Species Details

@markus lilje

Slaty-backed Flycatcher Did you see this animal?

Scientific Name : Myophonus caeruleus
Family : Muscicapidae
Order : Passeriformes
Class : Aves
Phylum : Chordata
Habitat : Evergreen forest
Description : Slaty-backed Flycatcher is a slender flycatcher of hilly and mountain forests. Male is slate blue-gray above and orange below; it is duller and darker than male blue flycatchers and lacks the wing bars of the stockier male Mugimaki Flycatcher. Female is dull brown with a faint tan wash to the upper breast and rufous tones on the tail; like the male, lacks wing bars. As with many other forest flycatchers, Slaty-backed usually sallies out to forage in clearings, edges, and near trails, typically at middle levels of the forest. The blue whistling thrush is commonly seen either alone or in pairs. It moves by hopping on rocks and darts around in quick bursts. To search for prey, it flips over leaves and small stones, tilting its head to check for any signs of movement. When startled, it spreads its tail and lowers it. These birds remain active even after dusk, and during the breeding season (April to August), they tend to sing in the dim light of dawn and dusk when most other birds are silent. Their calls are most prominent before sunrise, especially in November.

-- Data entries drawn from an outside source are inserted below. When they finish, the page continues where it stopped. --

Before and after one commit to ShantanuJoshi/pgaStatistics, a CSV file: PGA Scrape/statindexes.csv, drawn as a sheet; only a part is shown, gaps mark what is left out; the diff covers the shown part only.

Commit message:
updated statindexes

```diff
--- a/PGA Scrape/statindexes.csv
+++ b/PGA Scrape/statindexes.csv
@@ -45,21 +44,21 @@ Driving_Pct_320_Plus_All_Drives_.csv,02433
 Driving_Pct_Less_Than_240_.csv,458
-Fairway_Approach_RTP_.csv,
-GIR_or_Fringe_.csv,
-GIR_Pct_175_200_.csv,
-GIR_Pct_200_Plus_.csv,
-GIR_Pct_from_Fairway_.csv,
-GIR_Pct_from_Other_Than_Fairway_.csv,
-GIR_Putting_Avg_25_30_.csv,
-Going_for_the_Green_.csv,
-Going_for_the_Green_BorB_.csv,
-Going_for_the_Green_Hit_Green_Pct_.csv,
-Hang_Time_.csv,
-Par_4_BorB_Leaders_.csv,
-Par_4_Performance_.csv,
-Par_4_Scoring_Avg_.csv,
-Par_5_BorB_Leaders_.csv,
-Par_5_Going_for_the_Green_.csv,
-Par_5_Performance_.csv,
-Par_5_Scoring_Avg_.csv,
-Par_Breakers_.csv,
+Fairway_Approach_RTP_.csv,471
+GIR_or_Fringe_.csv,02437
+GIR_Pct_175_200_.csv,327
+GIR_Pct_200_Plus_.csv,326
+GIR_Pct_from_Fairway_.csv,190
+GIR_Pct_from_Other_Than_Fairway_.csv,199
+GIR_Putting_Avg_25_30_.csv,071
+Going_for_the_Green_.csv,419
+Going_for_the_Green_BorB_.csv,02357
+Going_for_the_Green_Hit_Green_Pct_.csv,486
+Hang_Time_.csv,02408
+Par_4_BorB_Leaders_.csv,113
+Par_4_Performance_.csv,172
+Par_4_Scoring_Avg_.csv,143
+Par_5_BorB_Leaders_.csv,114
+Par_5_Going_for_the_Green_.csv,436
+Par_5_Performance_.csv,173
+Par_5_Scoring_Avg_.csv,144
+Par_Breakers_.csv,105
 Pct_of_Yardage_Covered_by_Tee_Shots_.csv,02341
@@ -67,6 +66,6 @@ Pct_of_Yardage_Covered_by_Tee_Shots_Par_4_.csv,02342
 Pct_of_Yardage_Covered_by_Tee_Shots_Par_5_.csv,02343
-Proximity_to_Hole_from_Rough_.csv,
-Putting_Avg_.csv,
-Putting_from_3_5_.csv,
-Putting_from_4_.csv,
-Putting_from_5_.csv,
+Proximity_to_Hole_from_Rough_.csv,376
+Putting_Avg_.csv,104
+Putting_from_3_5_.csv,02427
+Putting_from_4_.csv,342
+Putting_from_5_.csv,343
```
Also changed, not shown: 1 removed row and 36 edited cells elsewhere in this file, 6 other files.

When alarmed, the blue whistling thrush emits a shrill "kree" sound. For nesting, they create a cup-shaped structure using moss and roots, which they place in a ledge or hollow near a stream. Typically, their nests contain 3 to 4 eggs, and sometimes the pair raises a second brood. Their diet includes fruits, earthworms, insects, crabs, and snails. Before consuming snails and crabs, they often strike them against rocks. In captivity, they have been observed killing and consuming mice, and in the wild, they have been documented preying on small birds. They primarily feed on the ground, particularly along streams and in moist areas, where they search for snails, crabs, fruits, and insects.
Distribution in Bangladesh
taxonomic checklist:P. M. Thompson and S. U. Chowdhury (2020). A checklist of birds of Bangladesh.Birds Bangladesh;photo credit: markus lilje(www.inaturalist.org/people/markus lilje),photo shared from iNaturalist, photo copyright reserved according to iNaturalist rules;Andrew Spencermore information, please contact us.